Bharatsinh Solanki, state president of the Congress in Gujarat, is 64, but looks no more than 50. Well-built and with a booming voice, this civil engineering graduate has with him the master blueprint for electioneering. What is more, he has inherited the maturity and mindfulness of his father Madhav Singh Solanki, former chief minister of Gujarat.
It was early morning, and Bharatsinh Solanki was tired and heavy-eyed when he returned to Ahmedabad after having accompanied Congress vice president Rahul Gandhi on his campaign trail. Solanki agreed to talk to Malayala Manorama though he is generally averse to interviews.
Excerpts from the interview with Bharatsinh Solanki:
How hopeful is the Congress about victory in the assembly elections?
We are sure of coming to power. The people of Gujarat dislike the BJP’s rule. All sections of the people, irrespective of caste or creed, have distanced themselves from the BJP. In the last elections, the difference total votes between the BJP and the Congress was merely 7 per cent, which is a small margin. The Congress made a comeback in the recent elections to the local bodies by bagging 105 seats in the block panchayats and district panchayats. This was just a beginning.
Will the movements led by Hardik Patel, Jignesh Mevani and Alpesh Thakor benefit the Congress?
These three are the young leaders of Gujarat. They have created a new stir in the state. All the three support the Congress totally.

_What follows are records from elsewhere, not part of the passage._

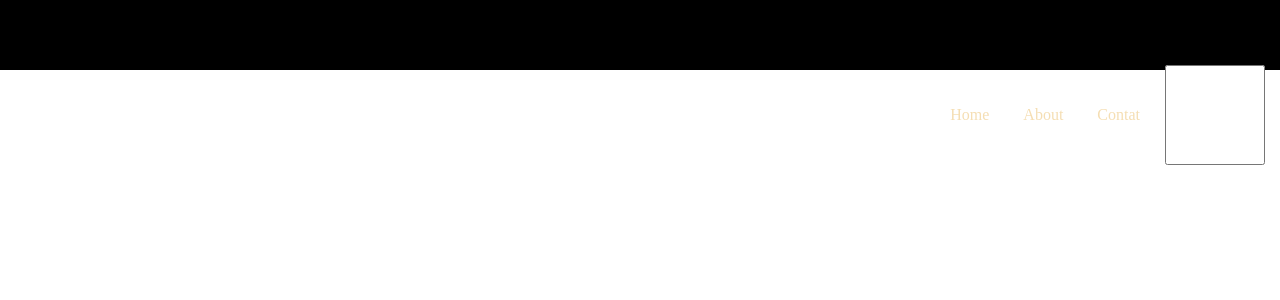
Repository: imokha01/toggleNavBar
Page: index.html
An editor plug-in stored every save of this project. The page is shown before and after the next save, followed by the edit.
The browser window is 1280 px wide. The pictures show the whole page.

Above is the page before, as saved 2023-12-26 22:23:30.

### index.html
<!DOCTYPE html>
<html lang="en">
<head>
    <meta charset="UTF-8">
    <meta name="viewport" content="width=device-width, initial-scale=1.0">
    <title>Toggle Nav Bar</title>
    <link rel="stylesheet" href="style.css">
</head>
<body>
    <header class="header">
        <div class="header__content">
            <nav class="header__content__navbar">
                <li class="header__content__navbar__list">
                    <a href="#" class="header__content__navbar__link">Home</a>
                </li>
                <li class="header__content__navbar__list">
                    <a href="#" class="header__content__navbar__link">About</a>
                </li>
                <li class="header__content__navbar__list">
                    <a href="#" class="header__content__navbar__link">Contat</a>
                </li>
            </nav>
            <input type="checkbox" class="checkbox toggle-triger">
        </div>

    </header>
</body>
</html>

### style.css
*{
    margin: 0;
    padding: 0;
    box-sizing: border-box;
}

.header {
    height: 20px;
    background: #000;
    height: 70px;

}


.header__content__navbar__list {
    display: inline-block;
    list-style-type: none;
}

.header__content__navbar__link{
    color: wheat;
    text-decoration: none;
    padding: 15px;
}

.header__content {
    display: flex;
    justify-content: end;
    align-items: center;
    padding: 15px;
    gap: 10px;
}

.checkbox {
    width: 100px;
    height:200px;
    border-radius: 100px;
    /* appearance: none; */


}

After the next save:
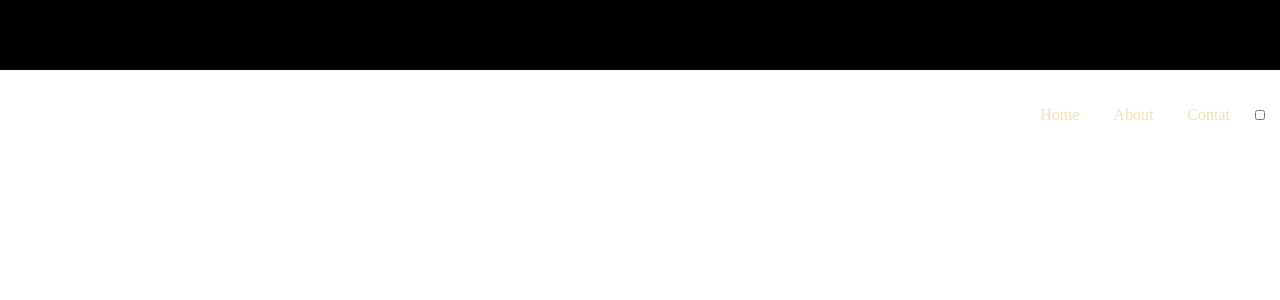
Saved 52 s later.
--- a/style.css
+++ b/style.css
@@ -32,7 +32,7 @@
 }
 
 .checkbox {
-    width: 100px;
+    width: 10px;
     height:200px;
     border-radius: 100px;
     /* appearance: none; */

In fact, a majority of the youngsters of Gujarat are in favour of the Congress.
It was rumoured that you would be contesting in the elections, but your name did not find a place in the list of candidates. Why?
I did not contest in elections when I was PCC president earlier (2006-2008). My task now is to lead the electioneering in all the 182 constituencies, and I want to put in my best efforts for that.
Why has the Congress not announced the chief ministerial candidate this time?
You can be sure of a Congress legislator becoming the chief minister.
Are you aware of the fact that the organisational setup of the Congress at the grassroots-level is weak even while you claim that there is an anti-incumbency trend?
The Congress is a movement of the people―Jan Aandolan. The people of Gujarat have come forward to support the Congress en masse. This is a change for the better.
How many seats do you expect?
Certainly over 125.
(This article was originally published in Malayala Manorama)